• Your goal: Reproduce word for word, from the entries below, the line with "do not load.", the line with "Header, controls, break-submit", and every line between them, and nothing more.

• Task inputs:
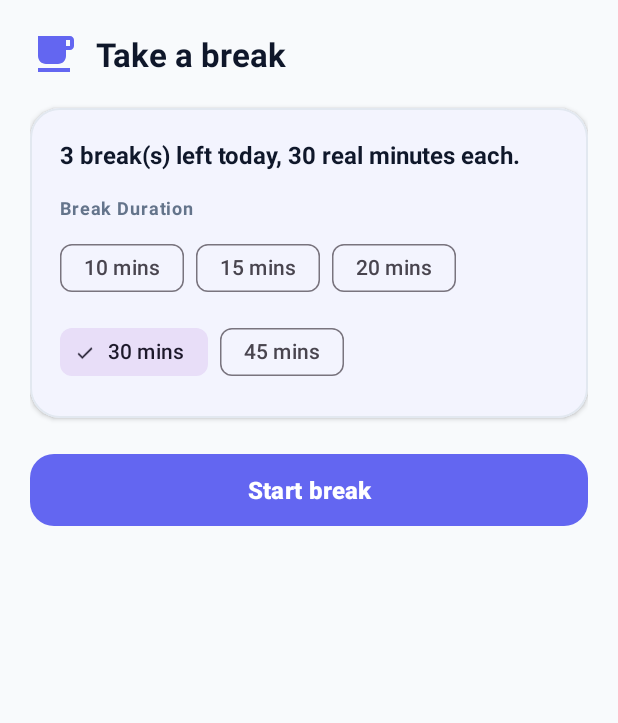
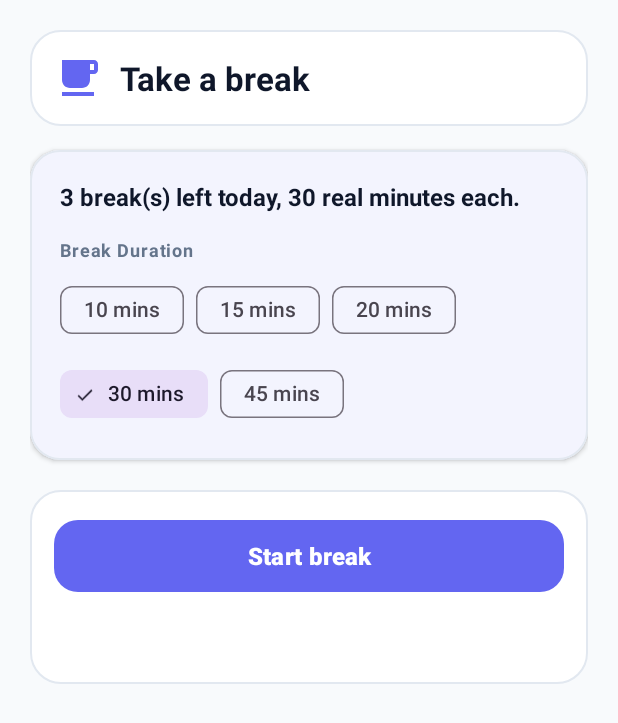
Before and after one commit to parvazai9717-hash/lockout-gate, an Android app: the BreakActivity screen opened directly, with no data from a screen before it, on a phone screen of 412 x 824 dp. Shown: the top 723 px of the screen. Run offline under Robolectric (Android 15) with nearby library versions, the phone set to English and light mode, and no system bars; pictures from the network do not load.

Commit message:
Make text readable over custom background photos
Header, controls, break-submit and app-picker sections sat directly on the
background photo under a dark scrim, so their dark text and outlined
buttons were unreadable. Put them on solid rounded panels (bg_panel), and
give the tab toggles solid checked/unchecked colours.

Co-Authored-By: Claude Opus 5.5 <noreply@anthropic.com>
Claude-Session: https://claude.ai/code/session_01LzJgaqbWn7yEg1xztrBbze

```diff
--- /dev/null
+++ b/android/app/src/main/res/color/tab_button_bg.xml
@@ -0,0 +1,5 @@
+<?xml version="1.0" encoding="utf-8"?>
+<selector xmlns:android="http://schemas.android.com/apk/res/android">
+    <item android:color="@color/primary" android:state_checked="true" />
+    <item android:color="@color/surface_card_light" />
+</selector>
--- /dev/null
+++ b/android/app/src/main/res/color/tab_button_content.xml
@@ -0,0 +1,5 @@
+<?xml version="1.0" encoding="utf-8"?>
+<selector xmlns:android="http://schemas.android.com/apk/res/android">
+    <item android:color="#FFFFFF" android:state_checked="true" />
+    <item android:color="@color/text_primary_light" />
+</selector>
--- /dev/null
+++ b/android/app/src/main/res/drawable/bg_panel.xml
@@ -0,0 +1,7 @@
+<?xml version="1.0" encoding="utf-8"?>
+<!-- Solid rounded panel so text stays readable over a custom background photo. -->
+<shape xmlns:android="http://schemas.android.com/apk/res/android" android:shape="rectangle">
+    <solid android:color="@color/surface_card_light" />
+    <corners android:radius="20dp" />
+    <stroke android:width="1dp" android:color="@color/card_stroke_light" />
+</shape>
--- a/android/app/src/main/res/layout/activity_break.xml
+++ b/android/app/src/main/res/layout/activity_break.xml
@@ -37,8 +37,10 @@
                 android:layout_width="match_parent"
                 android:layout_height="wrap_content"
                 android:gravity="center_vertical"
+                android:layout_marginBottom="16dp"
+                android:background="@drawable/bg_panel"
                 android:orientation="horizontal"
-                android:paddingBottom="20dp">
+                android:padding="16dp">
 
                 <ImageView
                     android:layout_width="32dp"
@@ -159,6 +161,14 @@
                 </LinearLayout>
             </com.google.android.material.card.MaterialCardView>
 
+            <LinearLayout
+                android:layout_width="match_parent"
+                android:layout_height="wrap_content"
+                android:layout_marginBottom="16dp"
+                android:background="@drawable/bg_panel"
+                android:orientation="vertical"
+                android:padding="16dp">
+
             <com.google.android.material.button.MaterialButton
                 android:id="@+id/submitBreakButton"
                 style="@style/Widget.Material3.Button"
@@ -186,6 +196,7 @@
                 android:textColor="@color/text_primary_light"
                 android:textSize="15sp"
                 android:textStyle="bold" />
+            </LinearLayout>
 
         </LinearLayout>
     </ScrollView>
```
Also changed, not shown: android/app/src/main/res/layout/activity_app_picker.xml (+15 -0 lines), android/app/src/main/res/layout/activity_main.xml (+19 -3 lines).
---
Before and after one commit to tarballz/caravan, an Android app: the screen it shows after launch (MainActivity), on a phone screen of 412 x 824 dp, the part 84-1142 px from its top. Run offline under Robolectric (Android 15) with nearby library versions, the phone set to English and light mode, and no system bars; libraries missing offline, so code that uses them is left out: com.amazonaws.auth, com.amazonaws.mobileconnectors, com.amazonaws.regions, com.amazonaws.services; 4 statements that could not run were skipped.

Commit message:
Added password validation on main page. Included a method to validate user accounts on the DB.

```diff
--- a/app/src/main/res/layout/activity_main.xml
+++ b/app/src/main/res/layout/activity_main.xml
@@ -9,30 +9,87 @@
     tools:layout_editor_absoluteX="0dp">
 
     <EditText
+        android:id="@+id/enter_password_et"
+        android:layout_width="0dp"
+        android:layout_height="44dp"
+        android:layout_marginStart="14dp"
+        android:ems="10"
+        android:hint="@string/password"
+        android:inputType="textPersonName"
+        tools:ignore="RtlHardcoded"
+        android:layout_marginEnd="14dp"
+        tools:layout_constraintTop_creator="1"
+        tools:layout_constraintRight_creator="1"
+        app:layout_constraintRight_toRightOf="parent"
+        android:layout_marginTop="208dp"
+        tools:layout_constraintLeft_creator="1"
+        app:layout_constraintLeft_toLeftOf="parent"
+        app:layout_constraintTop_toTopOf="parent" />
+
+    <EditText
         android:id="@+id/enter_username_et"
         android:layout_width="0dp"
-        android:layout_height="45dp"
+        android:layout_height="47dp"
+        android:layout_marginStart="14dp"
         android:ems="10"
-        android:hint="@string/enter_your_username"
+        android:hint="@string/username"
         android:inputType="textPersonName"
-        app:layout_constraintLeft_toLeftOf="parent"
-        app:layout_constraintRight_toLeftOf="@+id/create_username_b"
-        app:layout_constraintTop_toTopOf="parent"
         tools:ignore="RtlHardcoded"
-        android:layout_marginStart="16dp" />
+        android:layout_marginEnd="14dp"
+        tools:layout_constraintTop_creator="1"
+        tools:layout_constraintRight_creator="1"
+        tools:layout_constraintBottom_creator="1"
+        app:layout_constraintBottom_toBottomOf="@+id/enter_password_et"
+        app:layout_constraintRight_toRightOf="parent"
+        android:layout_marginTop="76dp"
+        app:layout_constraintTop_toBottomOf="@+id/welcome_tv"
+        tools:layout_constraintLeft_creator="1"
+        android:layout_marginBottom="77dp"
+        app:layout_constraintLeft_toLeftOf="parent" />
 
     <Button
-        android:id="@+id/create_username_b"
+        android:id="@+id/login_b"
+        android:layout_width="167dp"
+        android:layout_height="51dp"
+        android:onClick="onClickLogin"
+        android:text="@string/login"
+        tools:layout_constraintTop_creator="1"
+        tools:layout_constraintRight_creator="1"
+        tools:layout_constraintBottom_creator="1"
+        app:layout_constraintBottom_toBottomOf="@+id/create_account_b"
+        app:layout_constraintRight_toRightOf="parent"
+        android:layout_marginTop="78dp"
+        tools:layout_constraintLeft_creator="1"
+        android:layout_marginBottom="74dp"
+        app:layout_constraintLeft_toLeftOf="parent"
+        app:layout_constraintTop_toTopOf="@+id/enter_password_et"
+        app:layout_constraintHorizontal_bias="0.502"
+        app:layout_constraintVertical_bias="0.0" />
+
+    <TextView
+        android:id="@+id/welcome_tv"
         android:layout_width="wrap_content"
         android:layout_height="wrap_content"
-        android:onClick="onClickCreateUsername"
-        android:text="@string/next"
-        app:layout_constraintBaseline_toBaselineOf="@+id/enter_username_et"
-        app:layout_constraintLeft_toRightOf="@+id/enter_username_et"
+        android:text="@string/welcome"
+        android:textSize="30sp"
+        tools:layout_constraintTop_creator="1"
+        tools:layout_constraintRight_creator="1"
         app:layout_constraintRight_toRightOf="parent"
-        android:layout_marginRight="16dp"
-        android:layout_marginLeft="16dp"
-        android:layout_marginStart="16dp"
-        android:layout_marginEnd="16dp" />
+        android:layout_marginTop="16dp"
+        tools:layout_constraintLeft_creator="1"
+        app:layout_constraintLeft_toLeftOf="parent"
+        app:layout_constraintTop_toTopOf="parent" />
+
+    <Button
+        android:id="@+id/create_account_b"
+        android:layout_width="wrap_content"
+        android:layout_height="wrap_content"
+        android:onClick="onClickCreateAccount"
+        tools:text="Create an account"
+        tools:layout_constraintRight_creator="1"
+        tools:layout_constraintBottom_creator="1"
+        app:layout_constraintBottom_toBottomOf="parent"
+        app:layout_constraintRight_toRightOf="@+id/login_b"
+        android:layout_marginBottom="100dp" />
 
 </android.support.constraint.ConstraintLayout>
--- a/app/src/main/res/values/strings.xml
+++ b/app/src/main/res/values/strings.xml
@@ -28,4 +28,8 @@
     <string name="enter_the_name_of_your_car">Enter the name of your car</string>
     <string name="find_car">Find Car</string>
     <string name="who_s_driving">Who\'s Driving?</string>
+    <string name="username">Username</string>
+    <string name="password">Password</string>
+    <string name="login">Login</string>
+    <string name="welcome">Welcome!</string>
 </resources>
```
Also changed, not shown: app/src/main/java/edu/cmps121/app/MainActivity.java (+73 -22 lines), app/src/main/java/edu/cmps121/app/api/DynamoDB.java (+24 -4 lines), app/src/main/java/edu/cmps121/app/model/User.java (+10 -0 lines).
==
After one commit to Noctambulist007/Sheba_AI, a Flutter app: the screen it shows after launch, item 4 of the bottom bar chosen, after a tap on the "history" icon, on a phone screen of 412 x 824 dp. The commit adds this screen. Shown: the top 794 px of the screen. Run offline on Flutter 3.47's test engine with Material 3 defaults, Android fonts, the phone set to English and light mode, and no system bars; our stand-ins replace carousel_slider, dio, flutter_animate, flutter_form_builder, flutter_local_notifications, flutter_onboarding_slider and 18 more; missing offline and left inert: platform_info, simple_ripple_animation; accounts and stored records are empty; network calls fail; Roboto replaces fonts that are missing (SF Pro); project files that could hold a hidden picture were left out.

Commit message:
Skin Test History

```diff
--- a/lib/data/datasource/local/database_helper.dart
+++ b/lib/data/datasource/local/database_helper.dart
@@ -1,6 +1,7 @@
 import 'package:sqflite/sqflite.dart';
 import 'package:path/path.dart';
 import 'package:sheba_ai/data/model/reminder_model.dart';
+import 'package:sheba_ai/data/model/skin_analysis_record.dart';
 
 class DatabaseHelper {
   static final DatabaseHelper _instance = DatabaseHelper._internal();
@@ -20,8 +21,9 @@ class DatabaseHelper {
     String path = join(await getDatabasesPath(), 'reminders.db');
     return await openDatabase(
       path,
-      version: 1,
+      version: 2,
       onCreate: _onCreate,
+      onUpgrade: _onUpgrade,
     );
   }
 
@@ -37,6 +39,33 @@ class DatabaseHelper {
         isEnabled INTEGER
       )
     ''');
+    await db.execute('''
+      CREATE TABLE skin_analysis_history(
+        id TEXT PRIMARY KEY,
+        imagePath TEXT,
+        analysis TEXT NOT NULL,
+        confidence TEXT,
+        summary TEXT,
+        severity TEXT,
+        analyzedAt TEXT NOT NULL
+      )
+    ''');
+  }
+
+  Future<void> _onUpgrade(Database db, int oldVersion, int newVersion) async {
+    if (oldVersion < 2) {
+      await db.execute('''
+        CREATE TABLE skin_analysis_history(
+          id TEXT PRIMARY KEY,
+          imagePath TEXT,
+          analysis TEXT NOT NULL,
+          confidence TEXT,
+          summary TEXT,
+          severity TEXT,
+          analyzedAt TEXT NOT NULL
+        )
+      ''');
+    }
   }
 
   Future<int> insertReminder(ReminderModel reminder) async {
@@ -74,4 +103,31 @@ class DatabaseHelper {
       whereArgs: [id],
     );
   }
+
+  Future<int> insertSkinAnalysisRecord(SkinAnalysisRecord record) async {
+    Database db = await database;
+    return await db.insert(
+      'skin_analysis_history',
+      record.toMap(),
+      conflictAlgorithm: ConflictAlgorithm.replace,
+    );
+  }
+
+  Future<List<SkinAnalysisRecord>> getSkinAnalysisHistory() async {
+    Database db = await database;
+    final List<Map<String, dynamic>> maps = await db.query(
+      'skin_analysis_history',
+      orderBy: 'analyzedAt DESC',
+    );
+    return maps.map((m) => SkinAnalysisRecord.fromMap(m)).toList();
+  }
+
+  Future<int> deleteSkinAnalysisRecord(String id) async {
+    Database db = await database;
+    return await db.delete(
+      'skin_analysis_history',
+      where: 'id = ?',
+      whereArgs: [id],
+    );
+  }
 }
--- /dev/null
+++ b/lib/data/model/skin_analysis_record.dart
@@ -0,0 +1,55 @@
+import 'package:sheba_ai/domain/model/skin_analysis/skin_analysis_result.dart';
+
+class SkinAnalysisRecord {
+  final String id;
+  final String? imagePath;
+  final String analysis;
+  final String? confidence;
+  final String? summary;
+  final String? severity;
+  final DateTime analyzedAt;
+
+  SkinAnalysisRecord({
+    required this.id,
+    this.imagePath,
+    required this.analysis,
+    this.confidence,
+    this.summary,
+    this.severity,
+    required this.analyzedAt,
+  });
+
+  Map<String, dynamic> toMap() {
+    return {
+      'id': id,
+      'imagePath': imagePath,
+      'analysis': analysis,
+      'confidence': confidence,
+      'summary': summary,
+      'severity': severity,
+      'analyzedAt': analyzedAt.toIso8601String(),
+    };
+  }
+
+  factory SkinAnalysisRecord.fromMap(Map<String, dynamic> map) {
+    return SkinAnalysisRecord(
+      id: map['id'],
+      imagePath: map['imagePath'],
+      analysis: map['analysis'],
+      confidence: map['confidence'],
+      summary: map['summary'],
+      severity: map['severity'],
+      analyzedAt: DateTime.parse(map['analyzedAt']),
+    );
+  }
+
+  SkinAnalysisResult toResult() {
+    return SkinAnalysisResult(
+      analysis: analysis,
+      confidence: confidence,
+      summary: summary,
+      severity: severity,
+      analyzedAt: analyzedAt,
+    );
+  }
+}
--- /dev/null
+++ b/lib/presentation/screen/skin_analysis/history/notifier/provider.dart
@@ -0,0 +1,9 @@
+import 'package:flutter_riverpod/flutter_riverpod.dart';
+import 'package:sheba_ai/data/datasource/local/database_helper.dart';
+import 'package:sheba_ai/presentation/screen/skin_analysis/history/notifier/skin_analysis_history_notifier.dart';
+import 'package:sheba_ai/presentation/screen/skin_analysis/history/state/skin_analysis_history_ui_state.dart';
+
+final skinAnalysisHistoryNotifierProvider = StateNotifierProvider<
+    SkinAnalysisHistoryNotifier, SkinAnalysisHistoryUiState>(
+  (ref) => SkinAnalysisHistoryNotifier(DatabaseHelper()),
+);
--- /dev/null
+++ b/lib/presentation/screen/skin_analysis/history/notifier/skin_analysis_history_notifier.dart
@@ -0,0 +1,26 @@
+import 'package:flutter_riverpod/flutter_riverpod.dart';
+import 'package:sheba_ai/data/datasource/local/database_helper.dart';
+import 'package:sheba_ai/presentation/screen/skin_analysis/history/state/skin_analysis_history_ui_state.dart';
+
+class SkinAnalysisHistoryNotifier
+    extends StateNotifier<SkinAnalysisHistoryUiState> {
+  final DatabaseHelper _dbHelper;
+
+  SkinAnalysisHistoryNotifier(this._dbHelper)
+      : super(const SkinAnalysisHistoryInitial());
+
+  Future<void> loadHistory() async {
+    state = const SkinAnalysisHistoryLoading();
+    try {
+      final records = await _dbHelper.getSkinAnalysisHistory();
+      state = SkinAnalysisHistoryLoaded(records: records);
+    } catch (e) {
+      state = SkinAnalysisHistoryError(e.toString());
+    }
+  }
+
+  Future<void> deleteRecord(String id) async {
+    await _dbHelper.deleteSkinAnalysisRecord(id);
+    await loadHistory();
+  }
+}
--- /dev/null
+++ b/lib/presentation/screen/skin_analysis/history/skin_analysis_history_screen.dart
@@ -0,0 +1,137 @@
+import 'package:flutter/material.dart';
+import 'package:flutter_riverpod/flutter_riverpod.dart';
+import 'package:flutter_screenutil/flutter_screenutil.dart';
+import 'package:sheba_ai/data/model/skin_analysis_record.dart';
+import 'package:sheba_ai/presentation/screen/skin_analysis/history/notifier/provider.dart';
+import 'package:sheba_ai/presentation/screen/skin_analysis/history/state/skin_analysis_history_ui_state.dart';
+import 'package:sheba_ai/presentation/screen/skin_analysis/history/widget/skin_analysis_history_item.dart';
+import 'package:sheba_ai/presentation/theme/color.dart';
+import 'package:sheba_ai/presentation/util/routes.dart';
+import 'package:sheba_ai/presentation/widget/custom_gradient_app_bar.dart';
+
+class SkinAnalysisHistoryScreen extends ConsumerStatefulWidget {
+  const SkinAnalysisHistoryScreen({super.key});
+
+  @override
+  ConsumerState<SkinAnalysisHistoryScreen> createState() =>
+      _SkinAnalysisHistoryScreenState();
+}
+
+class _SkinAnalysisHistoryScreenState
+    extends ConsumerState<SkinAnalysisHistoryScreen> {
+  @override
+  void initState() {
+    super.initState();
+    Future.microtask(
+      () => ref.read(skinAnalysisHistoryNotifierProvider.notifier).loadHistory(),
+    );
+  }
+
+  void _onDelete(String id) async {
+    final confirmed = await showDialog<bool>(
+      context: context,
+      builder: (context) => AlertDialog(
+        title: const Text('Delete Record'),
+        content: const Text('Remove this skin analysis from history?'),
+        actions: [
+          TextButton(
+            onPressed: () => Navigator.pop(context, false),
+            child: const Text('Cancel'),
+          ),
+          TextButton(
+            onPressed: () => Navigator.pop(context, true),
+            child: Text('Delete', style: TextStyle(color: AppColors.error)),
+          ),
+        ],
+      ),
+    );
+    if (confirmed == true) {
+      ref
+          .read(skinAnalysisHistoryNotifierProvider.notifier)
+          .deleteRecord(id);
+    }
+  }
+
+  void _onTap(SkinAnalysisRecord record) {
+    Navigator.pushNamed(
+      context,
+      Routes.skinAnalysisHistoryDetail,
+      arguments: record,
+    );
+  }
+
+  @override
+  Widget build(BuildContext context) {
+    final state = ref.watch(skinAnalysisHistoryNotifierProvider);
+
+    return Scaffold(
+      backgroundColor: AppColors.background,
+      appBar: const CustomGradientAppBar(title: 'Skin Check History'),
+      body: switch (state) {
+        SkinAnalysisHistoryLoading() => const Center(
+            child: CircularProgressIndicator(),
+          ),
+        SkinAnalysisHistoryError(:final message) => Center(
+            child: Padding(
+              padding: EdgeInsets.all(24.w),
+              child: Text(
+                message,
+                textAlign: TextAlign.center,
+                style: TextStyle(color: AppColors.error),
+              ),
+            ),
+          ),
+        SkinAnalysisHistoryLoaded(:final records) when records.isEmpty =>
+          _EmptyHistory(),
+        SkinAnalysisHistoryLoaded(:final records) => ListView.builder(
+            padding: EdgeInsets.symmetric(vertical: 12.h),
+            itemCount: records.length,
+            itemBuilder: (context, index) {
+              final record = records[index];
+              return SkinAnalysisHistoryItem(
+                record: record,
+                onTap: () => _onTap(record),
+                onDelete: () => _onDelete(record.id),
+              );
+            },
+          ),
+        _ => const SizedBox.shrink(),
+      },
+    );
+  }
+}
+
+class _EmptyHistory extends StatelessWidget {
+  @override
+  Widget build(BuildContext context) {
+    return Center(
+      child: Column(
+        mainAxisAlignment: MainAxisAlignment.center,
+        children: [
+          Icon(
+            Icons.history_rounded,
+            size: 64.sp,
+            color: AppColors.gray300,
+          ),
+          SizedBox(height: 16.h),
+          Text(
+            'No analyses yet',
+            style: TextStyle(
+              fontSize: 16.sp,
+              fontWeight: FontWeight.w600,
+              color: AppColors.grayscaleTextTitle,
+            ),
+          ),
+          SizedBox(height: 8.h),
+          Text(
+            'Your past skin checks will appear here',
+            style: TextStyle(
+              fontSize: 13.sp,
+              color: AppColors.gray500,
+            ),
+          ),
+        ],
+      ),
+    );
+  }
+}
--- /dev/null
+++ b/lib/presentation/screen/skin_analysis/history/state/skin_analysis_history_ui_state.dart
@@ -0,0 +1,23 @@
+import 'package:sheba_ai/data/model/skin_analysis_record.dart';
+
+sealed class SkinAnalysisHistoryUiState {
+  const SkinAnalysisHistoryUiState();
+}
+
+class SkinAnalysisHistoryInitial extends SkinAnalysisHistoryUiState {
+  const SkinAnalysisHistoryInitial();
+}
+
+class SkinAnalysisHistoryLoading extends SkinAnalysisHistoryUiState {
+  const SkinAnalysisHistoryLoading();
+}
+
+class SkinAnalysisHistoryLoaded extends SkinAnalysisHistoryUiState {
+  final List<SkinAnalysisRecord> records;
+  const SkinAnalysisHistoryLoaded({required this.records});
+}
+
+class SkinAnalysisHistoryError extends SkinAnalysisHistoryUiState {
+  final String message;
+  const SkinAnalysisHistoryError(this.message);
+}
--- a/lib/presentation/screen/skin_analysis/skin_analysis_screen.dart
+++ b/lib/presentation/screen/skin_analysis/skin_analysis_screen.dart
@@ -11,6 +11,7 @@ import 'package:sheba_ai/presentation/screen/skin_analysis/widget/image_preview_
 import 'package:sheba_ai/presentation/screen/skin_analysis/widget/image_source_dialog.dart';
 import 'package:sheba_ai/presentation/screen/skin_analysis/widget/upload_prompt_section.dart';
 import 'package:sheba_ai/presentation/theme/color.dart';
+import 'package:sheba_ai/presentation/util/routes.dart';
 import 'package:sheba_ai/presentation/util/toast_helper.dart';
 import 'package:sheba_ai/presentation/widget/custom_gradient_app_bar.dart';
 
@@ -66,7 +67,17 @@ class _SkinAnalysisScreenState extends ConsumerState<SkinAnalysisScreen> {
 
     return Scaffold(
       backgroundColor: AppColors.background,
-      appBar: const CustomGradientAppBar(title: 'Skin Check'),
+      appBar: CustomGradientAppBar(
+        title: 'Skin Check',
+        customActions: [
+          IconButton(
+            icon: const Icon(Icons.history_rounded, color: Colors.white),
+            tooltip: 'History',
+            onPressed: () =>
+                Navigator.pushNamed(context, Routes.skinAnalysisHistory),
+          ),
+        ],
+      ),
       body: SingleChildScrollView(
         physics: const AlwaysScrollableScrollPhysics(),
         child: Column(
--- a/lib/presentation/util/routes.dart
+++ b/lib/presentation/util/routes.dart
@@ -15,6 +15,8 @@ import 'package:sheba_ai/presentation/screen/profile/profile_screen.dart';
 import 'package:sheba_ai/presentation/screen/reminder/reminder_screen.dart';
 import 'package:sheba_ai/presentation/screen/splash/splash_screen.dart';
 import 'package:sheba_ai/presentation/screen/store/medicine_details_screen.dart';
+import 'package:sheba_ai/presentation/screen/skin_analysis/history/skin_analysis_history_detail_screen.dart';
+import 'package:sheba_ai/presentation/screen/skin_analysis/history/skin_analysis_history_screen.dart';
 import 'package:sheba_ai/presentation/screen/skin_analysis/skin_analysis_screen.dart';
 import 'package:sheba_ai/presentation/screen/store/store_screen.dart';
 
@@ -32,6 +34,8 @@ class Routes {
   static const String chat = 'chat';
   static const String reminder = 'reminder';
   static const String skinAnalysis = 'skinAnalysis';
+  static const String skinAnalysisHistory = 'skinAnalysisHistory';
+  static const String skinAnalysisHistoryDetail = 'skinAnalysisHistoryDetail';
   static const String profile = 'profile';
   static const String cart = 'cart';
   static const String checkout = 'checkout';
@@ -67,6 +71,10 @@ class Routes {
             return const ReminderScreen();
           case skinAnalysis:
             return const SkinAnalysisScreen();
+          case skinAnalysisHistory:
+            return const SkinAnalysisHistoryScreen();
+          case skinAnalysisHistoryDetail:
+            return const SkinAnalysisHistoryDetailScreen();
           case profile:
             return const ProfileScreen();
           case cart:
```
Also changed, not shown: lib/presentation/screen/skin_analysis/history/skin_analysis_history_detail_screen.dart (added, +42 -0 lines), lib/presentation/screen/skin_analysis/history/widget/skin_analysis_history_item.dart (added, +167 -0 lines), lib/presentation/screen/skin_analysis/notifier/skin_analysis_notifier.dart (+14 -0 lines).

• Response area:
Before and after one commit to parvazai9717-hash/lockout-gate, an Android app: the BreakActivity screen opened directly, with no data from a screen before it, on a phone screen of 412 x 824 dp. Shown: the top 723 px of the screen. Run offline under Robolectric (Android 15) with nearby library versions, the phone set to English and light mode, and no system bars; pictures from the network do not load.

Commit message:
Make text readable over custom background photos
Header, controls, break-submit and app-picker sections sat directly on the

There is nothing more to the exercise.